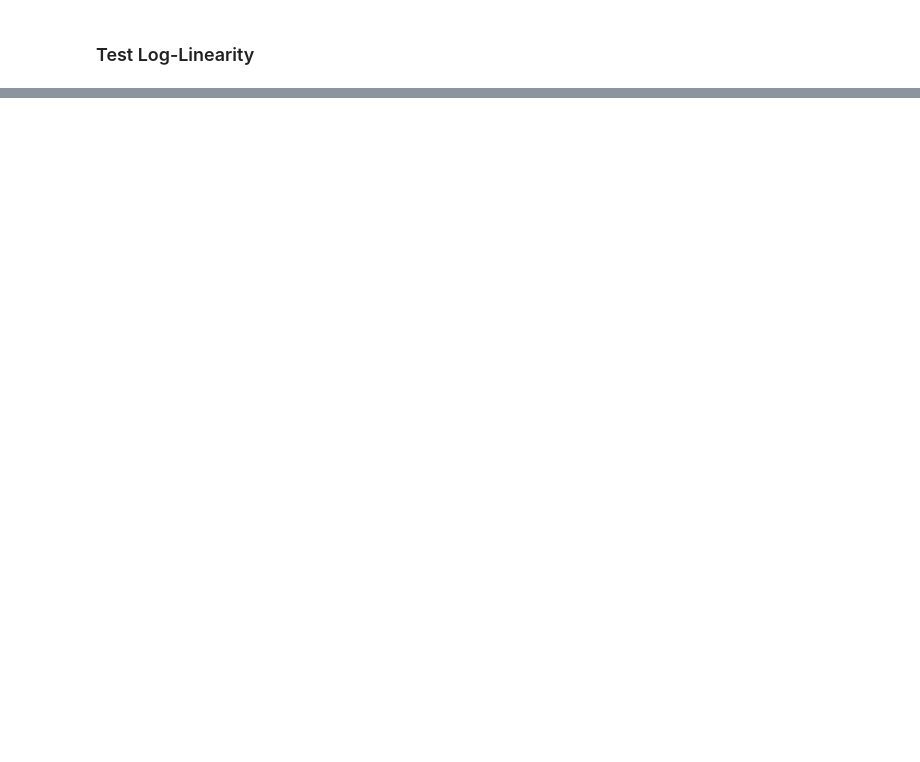
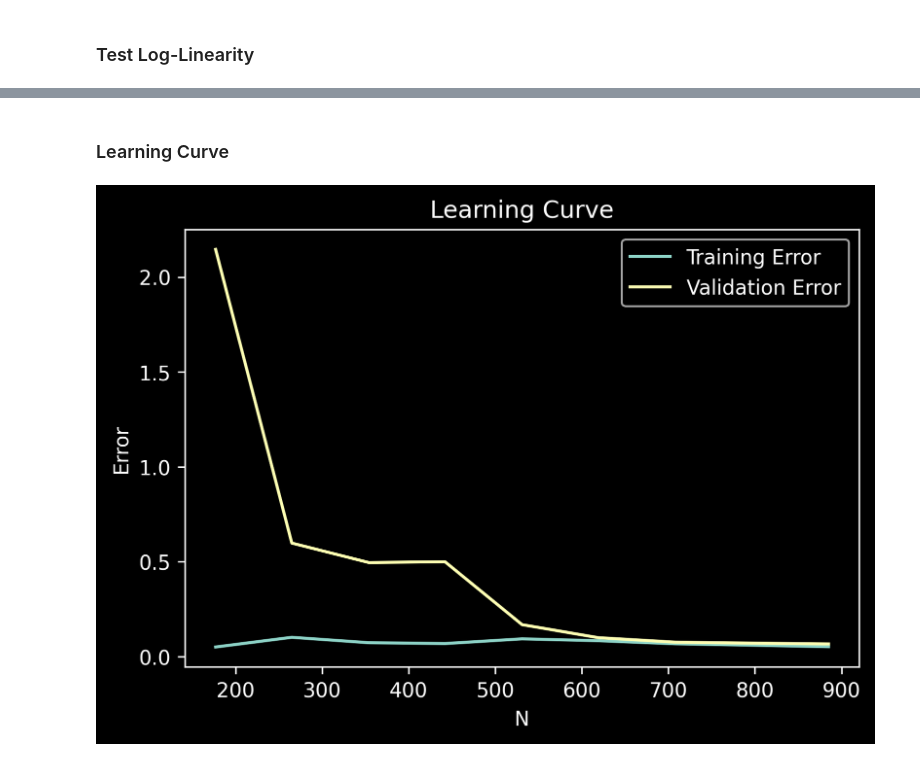
Before and after one commit to Marim1611/Bing-Bang-BodyLevel, a Jupyter notebook: ModelPipelines/LogisticRegression/Analysis.ipynb, the cells around one changed output, grey strips where cells are left out. Saved outputs shown, nothing was run; the diff lists cells and outputs as text; code cells hidden in the pictures; blank space fills up the shorter version.

Commit message:
Add Validation and Learning Curves for model analysis

```diff
--- a/ModelPipelines/LogisticRegression/Analysis.ipynb
+++ b/ModelPipelines/LogisticRegression/Analysis.ipynb
@@ -54,0 +82,7 @@ test_log_linearity(clf, class_index=3, x_data_d=x_data_d, y_data_d=y_data_d)
+# %% [markdown]
+### Learning Curve
+# %%
+train_sizes=np.linspace(0.1, 1.0, 10)
+learning_curves(clf, x_data_d, y_data_d, cv=4,N=train_sizes)
+# %% [output]
+[figure, added]
```
Also changed, not shown: parts of 6 cells of this notebook, 4 other files.
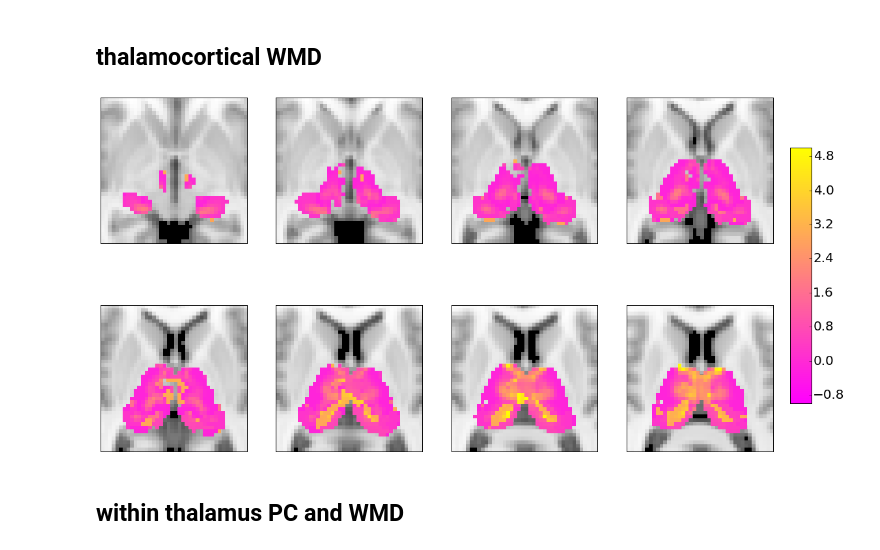
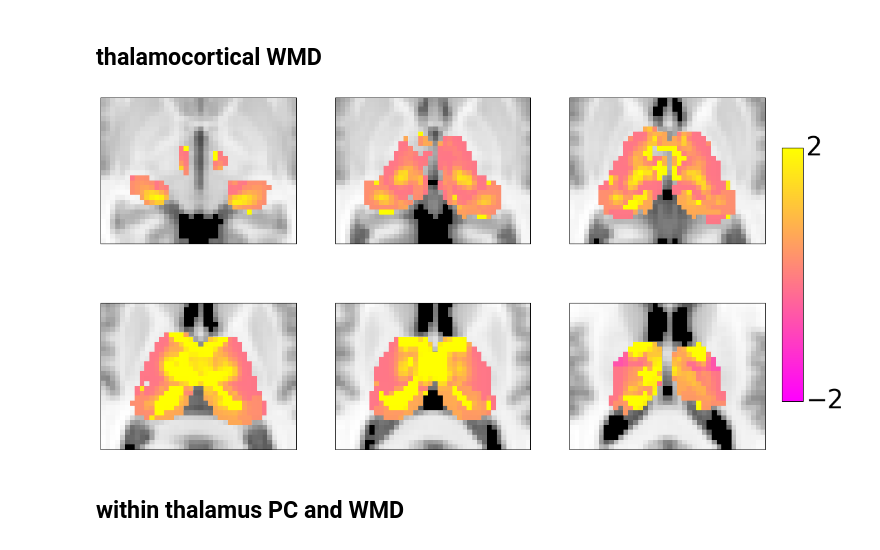
Before and after one commit to kaihwang/FuncParcel, a Jupyter notebook: Visualize_WTA_maps.ipynb, the cells around one changed output. Drawn from its saved outputs; the diff is of its cells as text; code cells hidden in the pictures.

Commit message:
updates for figures.

```diff
--- a/Visualize_WTA_maps.ipynb
+++ b/Visualize_WTA_maps.ipynb
@@ -186,19 +186,19 @@ def visualize_nodal_property(CIs, lb, ub, savepath):
     #cmap = colors.ListedColormap(['blue', 'red', 'cyan', 'yellow', 'green'])
     cmap = plt.get_cmap('spring')
     # display slice by slice
-    Z_slices = range(np.min(Thalamus_voxel_coordinate[:,2])+2, np.max(Thalamus_voxel_coordinate[:,2])-4,1)
+    Z_slices = range(np.min(Thalamus_voxel_coordinate[:,2])+2, np.max(Thalamus_voxel_coordinate[:,2])-1,2)
     fig = plt.figure()
     for i, Z_slice in enumerate(Z_slices):
         a = plt.subplot(2, len(Z_slices)/2, i+1 )
         a.set_yticks([])
         a.set_xticks([])
-        plt.imshow(MNI_data[40:80, 25:65, Z_slice], cmap='gray', interpolation='nearest')
-        im=plt.imshow(Mask[40:80, 25:65, Z_slice],cmap=cmap, interpolation='none', vmin =lb, vmax=ub)
+        plt.imshow(MNI_data[40:70, 25:65, Z_slice], cmap='gray', interpolation='nearest')
+        im=plt.imshow(Mask[40:70, 25:65, Z_slice],cmap=cmap, interpolation='none', vmin =lb, vmax=ub)
         plt.ylim(plt.ylim()[::-1])
 
     cbar_ax = fig.add_axes([0.92,.25,.025,.52])
-    cbar = fig.colorbar(im, cax=cbar_ax)
-    cbar.ax.tick_params(labelsize=20)
+    cbar = fig.colorbar(im, cax=cbar_ax, ticks=[lb, ub])
+    cbar.ax.tick_params(labelsize=40)
     fig.set_size_inches(18.5,10.5)
     plt.savefig(savepath, bbox_inches='tight')
 # %% [markdown]
@@ -246,9 +246,9 @@ visualize_nodal_property(Tha_NNC[320:]/15, 0, 9, 'Data/Tha_NNC.png')
 # %% [markdown]
 ## thalamocortical WMD
 # %%
-visualize_nodal_property(Tha_WMD[320:]/15, -1, 5, 'Data/Tha_WMD.png')
+visualize_nodal_property(Tha_WMD[320:]/15, -2, 2, 'Data/Tha_WMD.png')
 # %% [output]
-[figure, old version]
+[figure, new version]
 # %% [markdown]
 ## within thalamus PC and WMD
 # %%
```
Also changed, not shown: parts of 8 cells of this notebook, 3 other files.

» **DESCRIPTION OF THE TASK**:
Filter the records for the word "range" and show every line that has it.

» **ANSWER TO THE EXERCISE**:
-    Z_slices = range(np.min(Thalamus_voxel_coordinate[:,2])+2, np.max(Thalamus_voxel_coordinate[:,2])-4,1)
+    Z_slices = range(np.min(Thalamus_voxel_coordinate[:,2])+2, np.max(Thalamus_voxel_coordinate[:,2])-1,2)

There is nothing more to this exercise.